**WHAT YOU SHOULD DO**
The answer must be a single number: the count of lines in the records below that contain the word "const".

Start of Block

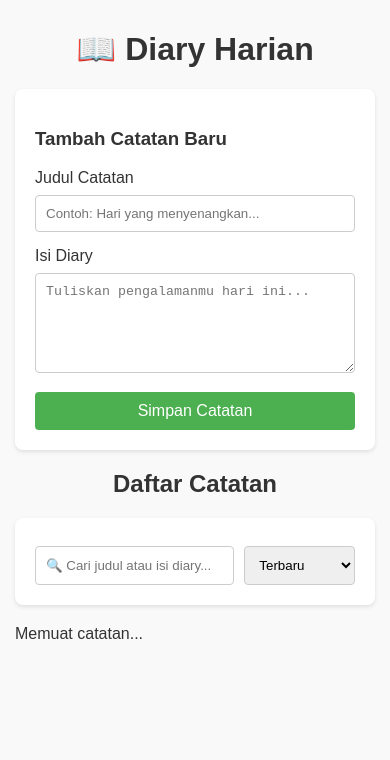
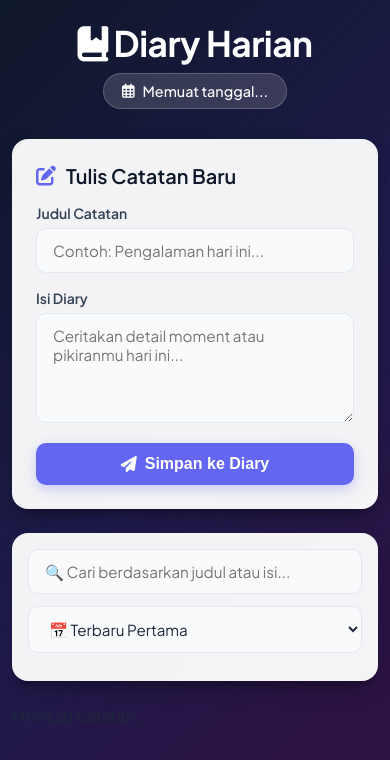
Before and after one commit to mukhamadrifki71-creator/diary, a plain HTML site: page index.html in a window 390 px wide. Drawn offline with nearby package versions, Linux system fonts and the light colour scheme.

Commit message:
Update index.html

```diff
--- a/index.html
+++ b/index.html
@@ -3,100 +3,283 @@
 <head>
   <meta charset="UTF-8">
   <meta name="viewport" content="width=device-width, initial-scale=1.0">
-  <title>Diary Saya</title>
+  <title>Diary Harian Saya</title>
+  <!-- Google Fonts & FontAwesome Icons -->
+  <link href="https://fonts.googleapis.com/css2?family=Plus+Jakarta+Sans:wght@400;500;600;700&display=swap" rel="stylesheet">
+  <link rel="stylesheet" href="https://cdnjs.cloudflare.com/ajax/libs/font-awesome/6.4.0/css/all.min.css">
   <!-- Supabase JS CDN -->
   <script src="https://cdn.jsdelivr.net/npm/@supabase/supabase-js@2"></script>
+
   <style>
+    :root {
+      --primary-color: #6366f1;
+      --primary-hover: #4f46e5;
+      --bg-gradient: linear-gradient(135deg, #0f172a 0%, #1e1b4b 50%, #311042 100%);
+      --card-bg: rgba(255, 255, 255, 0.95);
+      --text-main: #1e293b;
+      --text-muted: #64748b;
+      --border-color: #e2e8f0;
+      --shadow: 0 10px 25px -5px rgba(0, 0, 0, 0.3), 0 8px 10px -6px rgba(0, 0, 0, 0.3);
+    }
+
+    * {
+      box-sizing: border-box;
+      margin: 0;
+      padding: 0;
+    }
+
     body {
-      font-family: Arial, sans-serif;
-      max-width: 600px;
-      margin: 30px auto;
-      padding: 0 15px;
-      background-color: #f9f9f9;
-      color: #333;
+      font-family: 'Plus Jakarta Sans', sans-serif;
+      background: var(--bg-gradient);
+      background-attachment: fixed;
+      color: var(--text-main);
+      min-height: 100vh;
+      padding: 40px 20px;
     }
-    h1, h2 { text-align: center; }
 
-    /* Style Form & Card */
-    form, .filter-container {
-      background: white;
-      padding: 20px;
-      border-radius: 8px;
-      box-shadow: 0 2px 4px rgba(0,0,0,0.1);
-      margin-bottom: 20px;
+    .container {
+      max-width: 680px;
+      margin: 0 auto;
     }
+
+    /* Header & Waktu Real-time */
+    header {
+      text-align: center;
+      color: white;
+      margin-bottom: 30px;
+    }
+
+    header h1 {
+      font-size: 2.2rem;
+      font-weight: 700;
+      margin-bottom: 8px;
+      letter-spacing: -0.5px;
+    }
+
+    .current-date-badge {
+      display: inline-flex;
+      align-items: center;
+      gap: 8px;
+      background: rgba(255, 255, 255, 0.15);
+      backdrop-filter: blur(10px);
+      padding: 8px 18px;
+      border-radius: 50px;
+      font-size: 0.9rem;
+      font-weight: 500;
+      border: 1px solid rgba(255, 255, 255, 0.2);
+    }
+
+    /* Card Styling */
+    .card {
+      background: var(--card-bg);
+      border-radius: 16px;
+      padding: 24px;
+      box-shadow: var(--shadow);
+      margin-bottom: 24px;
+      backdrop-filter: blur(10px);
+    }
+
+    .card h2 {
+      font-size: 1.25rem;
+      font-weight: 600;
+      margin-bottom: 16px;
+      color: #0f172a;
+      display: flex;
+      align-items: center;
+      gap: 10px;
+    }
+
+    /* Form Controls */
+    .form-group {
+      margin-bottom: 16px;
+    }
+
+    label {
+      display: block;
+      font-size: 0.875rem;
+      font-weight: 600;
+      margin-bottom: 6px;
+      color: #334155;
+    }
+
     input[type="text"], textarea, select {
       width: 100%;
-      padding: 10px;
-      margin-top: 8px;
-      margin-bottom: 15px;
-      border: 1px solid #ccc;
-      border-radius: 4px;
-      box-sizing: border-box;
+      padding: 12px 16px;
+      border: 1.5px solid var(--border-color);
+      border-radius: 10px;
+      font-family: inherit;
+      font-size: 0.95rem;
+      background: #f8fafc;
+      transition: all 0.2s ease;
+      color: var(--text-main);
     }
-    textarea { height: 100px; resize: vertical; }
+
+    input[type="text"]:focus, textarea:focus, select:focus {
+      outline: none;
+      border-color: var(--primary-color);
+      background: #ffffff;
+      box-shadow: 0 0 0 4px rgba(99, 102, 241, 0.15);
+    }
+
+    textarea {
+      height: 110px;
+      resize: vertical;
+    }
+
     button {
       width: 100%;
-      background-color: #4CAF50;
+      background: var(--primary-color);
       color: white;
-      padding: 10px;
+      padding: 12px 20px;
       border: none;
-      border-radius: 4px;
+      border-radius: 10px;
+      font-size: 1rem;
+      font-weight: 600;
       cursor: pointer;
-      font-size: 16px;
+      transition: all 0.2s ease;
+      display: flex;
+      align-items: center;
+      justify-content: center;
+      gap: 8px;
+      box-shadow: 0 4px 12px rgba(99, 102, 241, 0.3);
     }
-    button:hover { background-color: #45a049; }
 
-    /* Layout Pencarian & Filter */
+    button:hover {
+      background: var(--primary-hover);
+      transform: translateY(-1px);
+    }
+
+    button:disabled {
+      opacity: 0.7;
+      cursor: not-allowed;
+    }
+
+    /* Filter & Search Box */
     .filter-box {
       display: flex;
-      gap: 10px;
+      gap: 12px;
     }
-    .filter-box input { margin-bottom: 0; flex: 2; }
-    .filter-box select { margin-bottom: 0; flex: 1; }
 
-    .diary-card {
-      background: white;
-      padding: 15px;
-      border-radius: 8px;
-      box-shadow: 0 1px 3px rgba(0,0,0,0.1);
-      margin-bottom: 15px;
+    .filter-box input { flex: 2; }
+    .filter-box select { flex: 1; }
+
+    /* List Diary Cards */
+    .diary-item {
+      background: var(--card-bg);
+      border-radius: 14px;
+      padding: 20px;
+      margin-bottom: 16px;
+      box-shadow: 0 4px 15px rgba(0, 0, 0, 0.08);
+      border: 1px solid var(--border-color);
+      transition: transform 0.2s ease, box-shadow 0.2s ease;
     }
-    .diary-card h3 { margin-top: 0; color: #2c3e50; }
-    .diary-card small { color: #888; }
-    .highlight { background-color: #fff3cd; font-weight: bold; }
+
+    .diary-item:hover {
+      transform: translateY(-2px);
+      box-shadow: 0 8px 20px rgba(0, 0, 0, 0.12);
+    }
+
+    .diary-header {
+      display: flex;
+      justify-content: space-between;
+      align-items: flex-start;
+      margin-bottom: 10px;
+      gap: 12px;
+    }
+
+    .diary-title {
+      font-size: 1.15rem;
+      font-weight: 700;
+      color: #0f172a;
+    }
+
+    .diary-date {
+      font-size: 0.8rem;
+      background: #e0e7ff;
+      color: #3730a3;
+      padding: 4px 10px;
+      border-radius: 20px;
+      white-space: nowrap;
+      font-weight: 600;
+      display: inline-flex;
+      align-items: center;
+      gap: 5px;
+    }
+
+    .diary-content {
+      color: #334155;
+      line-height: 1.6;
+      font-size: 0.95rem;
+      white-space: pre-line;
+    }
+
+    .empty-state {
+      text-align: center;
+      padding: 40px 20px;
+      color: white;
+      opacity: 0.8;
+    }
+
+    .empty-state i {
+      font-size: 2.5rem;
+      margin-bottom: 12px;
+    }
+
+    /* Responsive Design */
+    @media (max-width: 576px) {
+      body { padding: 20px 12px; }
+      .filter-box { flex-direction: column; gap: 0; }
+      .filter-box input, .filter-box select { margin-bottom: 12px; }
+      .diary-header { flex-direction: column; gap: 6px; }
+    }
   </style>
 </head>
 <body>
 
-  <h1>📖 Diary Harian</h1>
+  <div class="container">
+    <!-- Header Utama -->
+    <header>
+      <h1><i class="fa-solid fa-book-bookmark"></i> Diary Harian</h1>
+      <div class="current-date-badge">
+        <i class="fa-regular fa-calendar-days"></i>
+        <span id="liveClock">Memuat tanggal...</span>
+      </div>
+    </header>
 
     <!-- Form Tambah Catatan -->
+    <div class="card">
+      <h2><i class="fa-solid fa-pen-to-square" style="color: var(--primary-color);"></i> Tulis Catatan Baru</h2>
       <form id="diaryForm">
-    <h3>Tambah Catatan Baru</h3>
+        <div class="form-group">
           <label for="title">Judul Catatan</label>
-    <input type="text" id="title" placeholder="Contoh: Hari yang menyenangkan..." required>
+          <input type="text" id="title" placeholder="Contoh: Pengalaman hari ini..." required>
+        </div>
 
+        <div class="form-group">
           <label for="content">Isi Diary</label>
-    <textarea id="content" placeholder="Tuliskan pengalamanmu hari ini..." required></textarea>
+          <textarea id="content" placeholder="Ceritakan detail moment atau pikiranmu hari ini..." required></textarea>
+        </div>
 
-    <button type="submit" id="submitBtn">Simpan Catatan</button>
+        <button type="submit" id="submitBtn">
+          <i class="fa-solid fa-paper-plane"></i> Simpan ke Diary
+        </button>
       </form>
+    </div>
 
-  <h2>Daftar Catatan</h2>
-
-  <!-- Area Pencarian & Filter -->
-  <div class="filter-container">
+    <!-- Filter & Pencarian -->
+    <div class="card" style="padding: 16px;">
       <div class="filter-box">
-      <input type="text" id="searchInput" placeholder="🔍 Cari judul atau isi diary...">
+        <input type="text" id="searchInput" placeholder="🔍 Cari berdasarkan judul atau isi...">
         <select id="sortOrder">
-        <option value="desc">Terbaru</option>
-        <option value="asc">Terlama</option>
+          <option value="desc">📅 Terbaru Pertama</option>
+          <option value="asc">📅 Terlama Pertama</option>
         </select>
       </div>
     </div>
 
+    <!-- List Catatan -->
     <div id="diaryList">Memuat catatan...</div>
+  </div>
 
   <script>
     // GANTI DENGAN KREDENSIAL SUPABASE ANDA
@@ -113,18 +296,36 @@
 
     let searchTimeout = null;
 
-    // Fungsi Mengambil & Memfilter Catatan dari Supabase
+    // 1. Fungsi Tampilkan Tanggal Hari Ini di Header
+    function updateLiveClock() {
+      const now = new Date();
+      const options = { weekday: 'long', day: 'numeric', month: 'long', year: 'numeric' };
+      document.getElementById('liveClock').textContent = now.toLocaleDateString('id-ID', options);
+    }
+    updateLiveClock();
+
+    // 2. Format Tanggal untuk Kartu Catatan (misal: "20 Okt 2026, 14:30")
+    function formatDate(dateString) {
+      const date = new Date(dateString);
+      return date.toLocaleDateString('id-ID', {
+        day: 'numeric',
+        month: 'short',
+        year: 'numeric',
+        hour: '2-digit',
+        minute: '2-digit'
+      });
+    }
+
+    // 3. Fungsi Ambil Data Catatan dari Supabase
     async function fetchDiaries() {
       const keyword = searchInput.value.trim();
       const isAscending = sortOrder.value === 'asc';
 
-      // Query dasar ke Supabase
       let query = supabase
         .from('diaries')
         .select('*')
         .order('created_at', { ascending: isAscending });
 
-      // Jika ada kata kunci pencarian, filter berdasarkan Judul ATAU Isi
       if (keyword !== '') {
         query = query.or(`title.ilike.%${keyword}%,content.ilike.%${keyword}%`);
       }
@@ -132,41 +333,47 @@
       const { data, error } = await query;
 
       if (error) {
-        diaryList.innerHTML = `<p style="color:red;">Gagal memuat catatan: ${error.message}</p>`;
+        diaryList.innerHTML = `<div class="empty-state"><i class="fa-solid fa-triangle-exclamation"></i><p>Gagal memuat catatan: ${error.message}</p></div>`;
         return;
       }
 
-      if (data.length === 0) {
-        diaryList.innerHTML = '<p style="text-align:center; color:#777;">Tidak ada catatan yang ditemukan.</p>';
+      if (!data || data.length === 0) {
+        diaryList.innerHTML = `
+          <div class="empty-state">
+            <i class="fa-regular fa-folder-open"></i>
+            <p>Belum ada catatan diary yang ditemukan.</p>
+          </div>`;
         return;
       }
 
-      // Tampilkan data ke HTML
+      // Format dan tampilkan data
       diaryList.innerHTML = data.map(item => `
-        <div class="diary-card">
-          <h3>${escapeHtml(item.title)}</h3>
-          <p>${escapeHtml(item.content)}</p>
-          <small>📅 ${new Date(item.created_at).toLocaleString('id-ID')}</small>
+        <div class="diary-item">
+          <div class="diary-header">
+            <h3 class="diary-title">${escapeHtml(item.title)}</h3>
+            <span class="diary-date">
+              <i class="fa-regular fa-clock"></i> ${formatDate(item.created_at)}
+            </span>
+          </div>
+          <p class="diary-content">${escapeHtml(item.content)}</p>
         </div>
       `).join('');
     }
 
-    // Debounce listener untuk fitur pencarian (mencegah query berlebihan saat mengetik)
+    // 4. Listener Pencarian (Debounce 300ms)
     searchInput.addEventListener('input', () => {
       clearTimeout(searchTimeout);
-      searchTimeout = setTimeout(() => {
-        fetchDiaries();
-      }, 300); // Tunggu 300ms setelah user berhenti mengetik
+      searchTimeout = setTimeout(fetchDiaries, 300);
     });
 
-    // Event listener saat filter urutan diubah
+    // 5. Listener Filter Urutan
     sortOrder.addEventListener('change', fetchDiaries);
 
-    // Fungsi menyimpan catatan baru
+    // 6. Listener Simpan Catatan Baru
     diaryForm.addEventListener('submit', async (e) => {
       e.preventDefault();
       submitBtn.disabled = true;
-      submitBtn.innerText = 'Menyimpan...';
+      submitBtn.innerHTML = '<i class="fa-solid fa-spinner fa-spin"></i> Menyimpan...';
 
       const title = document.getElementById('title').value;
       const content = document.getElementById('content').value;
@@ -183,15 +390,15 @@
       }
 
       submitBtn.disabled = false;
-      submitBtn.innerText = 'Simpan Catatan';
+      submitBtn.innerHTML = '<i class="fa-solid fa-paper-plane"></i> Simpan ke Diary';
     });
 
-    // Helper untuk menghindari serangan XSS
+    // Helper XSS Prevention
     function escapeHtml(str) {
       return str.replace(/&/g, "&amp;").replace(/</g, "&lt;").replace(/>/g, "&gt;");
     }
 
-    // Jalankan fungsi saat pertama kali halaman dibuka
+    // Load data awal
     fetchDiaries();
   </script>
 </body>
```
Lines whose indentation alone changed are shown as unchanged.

End of Block

**OUTPUT OF THE TASK**
8